BEGIN Given information
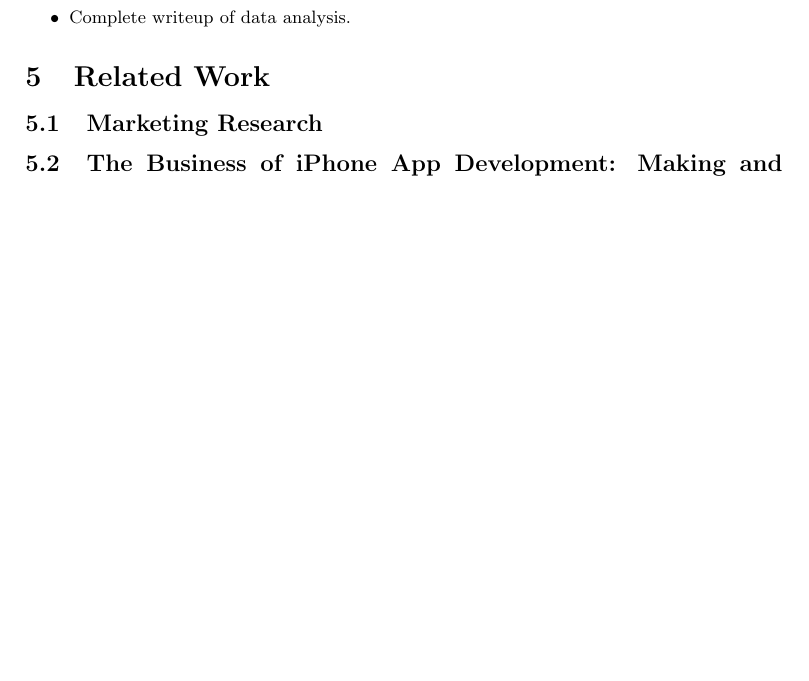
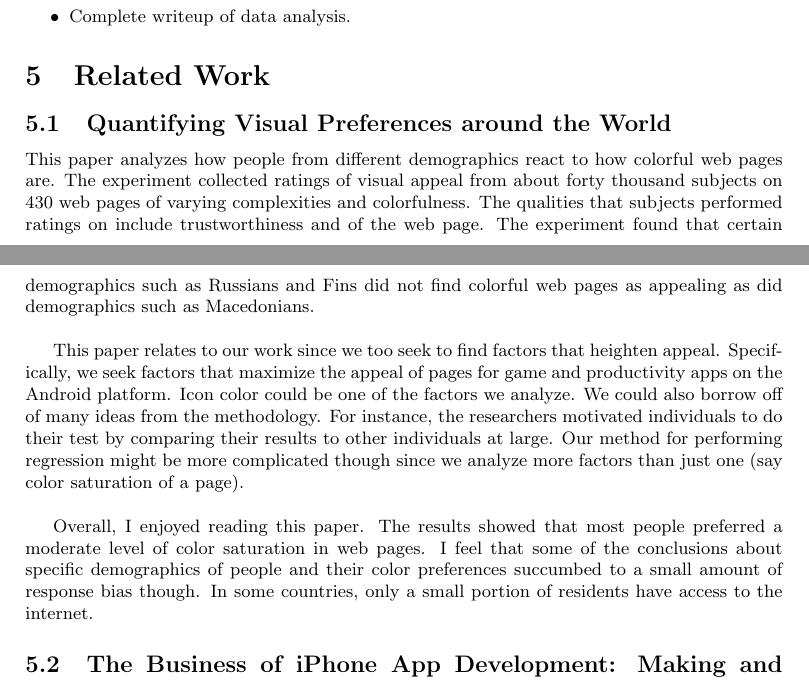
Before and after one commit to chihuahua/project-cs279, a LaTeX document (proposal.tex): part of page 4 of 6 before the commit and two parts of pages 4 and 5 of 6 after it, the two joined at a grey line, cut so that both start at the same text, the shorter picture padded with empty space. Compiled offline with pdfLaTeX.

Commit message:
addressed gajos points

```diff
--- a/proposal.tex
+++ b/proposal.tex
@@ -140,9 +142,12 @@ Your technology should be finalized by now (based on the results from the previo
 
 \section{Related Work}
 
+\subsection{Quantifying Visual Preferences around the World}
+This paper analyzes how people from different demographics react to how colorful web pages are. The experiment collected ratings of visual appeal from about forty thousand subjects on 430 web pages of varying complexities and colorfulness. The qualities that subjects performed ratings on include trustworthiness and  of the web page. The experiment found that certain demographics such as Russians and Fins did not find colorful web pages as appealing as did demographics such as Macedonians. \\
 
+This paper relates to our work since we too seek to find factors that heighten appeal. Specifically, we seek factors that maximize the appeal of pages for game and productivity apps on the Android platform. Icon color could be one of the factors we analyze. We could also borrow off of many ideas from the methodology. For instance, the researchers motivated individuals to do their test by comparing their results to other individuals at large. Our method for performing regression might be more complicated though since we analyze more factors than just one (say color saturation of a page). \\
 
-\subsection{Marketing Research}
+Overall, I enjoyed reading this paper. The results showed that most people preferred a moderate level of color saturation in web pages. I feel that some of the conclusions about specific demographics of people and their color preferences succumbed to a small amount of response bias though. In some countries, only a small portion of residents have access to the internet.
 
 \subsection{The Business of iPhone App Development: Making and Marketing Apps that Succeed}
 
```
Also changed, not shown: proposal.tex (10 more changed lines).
END Given information
BEGIN Given information
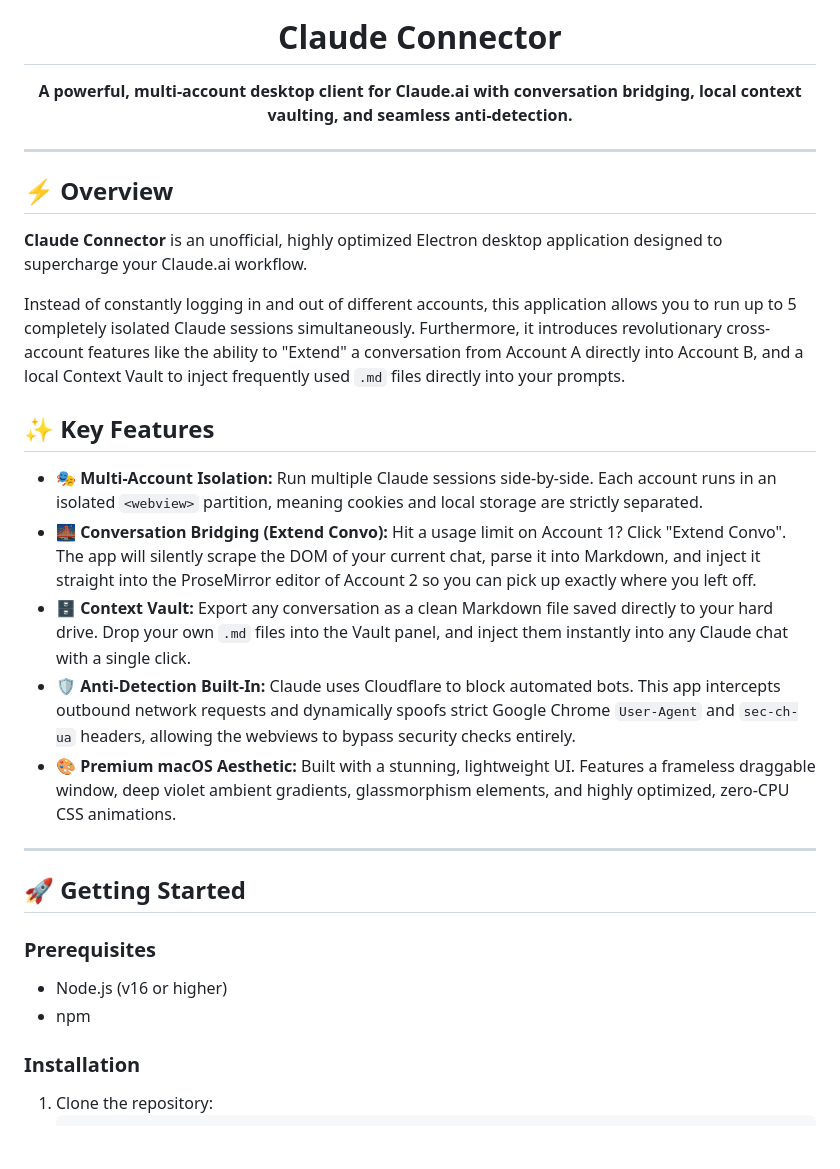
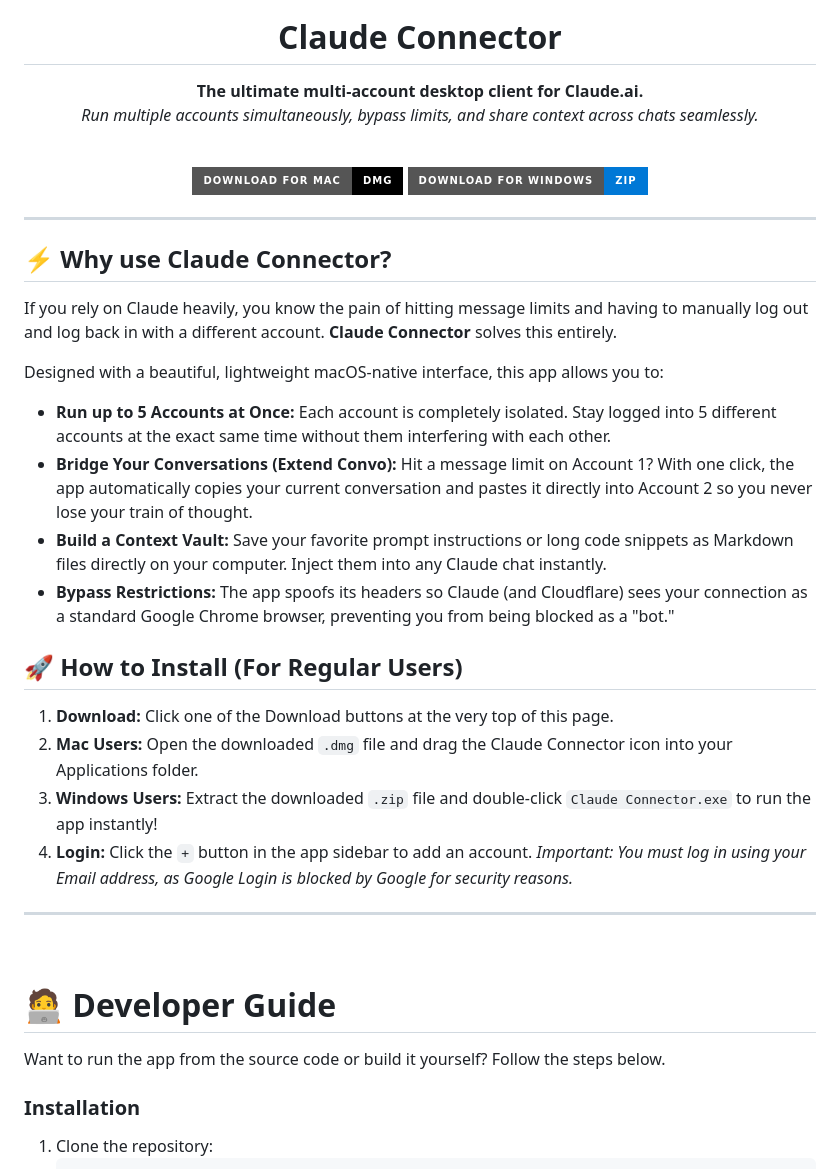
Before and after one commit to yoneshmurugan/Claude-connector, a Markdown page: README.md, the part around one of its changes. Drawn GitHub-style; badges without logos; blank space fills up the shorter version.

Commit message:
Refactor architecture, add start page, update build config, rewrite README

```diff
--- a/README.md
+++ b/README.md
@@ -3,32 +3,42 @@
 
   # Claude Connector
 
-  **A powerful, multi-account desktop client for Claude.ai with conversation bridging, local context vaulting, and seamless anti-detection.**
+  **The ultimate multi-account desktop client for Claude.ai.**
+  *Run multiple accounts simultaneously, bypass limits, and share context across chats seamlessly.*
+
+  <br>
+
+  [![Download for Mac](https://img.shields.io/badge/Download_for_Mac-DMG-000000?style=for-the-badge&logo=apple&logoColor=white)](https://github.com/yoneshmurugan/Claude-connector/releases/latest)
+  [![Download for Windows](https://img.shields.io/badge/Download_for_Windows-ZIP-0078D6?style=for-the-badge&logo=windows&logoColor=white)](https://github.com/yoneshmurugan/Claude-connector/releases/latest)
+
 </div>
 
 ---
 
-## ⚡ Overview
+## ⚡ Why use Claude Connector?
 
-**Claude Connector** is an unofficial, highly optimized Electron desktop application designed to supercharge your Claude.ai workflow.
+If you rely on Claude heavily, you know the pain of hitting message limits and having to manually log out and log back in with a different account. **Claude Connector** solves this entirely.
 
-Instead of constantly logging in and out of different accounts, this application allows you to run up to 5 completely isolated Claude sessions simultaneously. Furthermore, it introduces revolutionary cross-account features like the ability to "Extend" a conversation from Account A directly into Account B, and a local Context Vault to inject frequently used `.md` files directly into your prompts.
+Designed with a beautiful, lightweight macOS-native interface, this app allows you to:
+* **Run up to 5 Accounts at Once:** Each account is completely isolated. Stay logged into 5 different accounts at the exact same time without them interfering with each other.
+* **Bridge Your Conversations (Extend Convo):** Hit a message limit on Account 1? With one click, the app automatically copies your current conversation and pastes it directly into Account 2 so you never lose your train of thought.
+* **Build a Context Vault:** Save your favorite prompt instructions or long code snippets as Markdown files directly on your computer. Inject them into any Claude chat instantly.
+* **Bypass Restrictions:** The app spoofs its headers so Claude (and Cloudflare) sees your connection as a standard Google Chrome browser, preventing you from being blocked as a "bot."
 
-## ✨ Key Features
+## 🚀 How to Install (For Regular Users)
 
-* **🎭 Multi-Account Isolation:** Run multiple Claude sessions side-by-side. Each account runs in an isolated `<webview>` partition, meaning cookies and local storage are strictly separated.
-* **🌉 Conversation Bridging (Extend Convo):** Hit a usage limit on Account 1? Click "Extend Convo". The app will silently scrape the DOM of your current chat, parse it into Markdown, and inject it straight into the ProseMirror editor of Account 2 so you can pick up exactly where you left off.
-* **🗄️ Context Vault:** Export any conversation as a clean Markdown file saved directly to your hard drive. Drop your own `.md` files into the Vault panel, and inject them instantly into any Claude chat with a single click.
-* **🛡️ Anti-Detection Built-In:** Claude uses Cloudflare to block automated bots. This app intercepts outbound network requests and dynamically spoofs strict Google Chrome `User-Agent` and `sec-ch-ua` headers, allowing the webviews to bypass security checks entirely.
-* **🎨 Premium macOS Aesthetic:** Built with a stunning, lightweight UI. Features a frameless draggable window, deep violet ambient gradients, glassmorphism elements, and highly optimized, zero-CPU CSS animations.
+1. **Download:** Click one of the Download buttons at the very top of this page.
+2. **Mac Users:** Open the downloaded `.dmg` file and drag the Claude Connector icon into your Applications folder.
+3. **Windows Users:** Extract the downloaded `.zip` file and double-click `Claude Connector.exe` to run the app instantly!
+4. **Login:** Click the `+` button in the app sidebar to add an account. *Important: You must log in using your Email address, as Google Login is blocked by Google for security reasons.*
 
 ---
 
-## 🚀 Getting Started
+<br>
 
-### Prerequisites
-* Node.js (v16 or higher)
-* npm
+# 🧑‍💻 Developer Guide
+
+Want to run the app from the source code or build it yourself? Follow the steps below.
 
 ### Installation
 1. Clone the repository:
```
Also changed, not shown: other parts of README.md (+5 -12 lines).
END Given information
BEGIN Given information
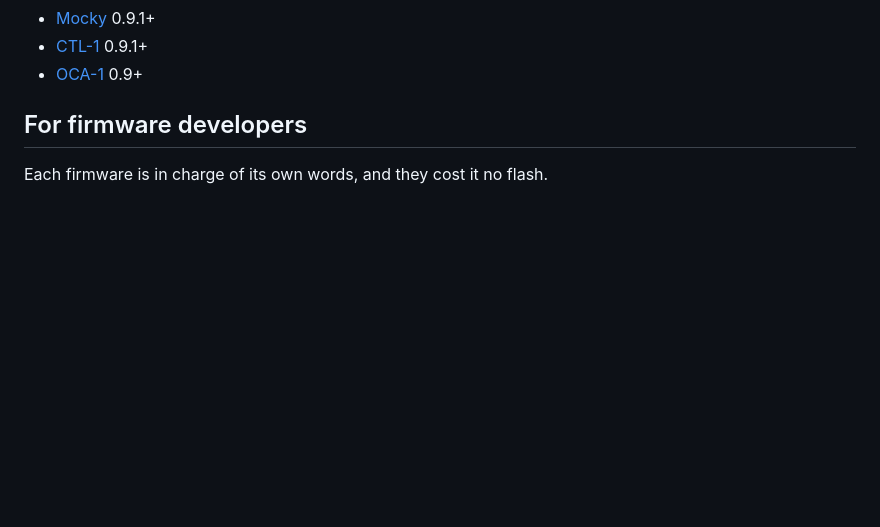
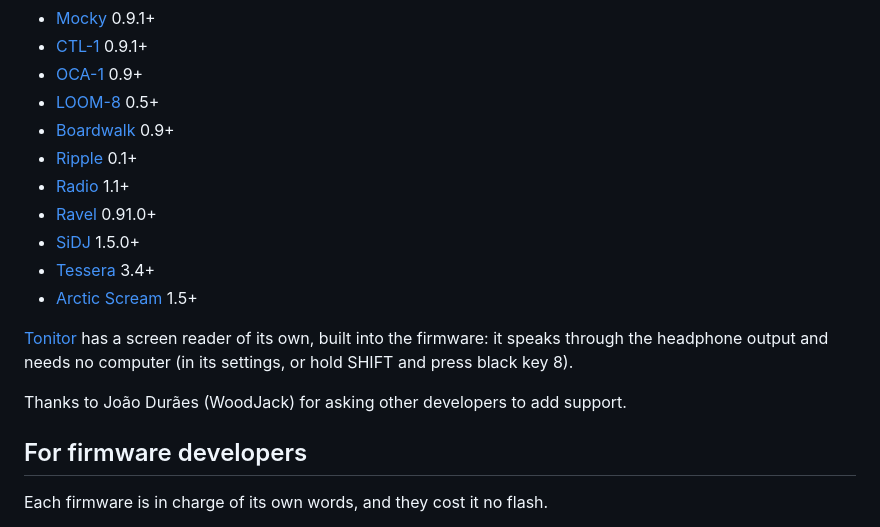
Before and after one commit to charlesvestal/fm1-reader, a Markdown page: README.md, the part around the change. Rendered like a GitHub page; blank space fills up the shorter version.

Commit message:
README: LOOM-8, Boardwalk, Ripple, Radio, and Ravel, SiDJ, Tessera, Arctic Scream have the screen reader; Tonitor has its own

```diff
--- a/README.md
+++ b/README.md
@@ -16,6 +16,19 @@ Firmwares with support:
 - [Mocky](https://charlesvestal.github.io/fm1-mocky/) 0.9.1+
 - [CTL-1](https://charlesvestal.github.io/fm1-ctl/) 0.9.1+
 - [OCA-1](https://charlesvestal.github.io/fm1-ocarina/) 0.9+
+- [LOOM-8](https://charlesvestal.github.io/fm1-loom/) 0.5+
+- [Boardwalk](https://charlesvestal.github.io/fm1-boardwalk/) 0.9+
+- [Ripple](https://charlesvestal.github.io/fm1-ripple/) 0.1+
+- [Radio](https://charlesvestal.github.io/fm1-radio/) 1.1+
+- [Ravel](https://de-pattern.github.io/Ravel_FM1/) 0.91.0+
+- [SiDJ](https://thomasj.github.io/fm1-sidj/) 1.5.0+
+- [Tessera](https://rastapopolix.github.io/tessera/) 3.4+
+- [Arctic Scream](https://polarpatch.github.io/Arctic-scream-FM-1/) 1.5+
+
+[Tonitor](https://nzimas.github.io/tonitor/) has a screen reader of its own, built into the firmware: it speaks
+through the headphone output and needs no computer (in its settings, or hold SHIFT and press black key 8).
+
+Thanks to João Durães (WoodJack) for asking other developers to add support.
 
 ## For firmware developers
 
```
END Given information
To do — When the word "README" shows up in a line of the entries, pull that line out.

Exercise solution —
Before and after one commit to yoneshmurugan/Claude-connector, a Markdown page: README.md, the part around one of its changes. Drawn GitHub-style; badges without logos; blank space fills up the shorter version.
Refactor architecture, add start page, update build config, rewrite README
--- a/README.md
+++ b/README.md
Also changed, not shown: other parts of README.md (+5 -12 lines).
Before and after one commit to charlesvestal/fm1-reader, a Markdown page: README.md, the part around the change. Rendered like a GitHub page; blank space fills up the shorter version.
README: LOOM-8, Boardwalk, Ripple, Radio, and Ravel, SiDJ, Tessera, Arctic Scream have the screen reader; Tonitor has its own
--- a/README.md
+++ b/README.md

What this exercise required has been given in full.